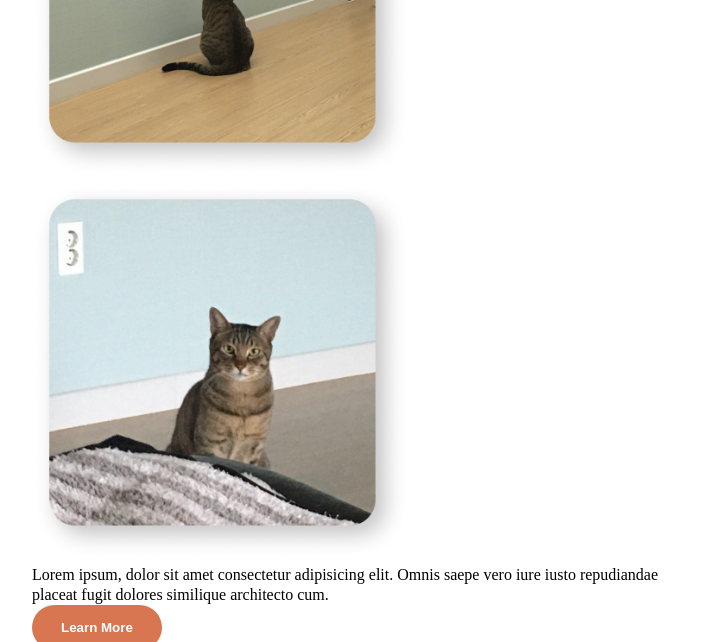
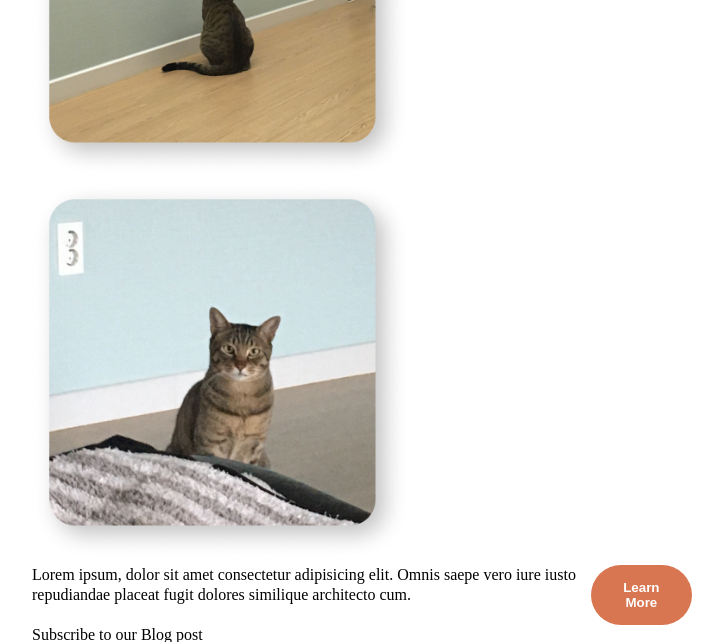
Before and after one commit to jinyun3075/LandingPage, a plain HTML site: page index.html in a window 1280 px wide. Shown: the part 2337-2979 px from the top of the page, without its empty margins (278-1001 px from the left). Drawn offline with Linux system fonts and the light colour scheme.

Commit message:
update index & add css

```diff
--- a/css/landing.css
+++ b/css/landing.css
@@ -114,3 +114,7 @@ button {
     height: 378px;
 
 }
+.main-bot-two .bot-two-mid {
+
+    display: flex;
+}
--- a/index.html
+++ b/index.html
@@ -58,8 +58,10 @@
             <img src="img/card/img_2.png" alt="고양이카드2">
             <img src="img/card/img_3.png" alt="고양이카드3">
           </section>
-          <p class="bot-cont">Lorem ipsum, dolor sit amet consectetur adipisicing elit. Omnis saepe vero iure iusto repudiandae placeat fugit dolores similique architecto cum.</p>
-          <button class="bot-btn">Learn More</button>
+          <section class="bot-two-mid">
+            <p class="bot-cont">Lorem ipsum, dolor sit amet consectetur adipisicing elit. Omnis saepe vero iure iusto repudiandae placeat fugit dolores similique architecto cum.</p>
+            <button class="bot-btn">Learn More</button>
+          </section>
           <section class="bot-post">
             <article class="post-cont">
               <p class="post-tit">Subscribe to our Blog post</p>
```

_ _ _ _ _ _ _

Wherever the word "html" appears in the data, return the whole line.

Before and after one commit to jinyun3075/LandingPage, a plain HTML site: page index.html in a window 1280 px wide. Shown: the part 2337-2979 px from the top of the page, without its empty margins (278-1001 px from the left). Drawn offline with Linux system fonts and the light colour scheme.
--- a/index.html
+++ b/index.html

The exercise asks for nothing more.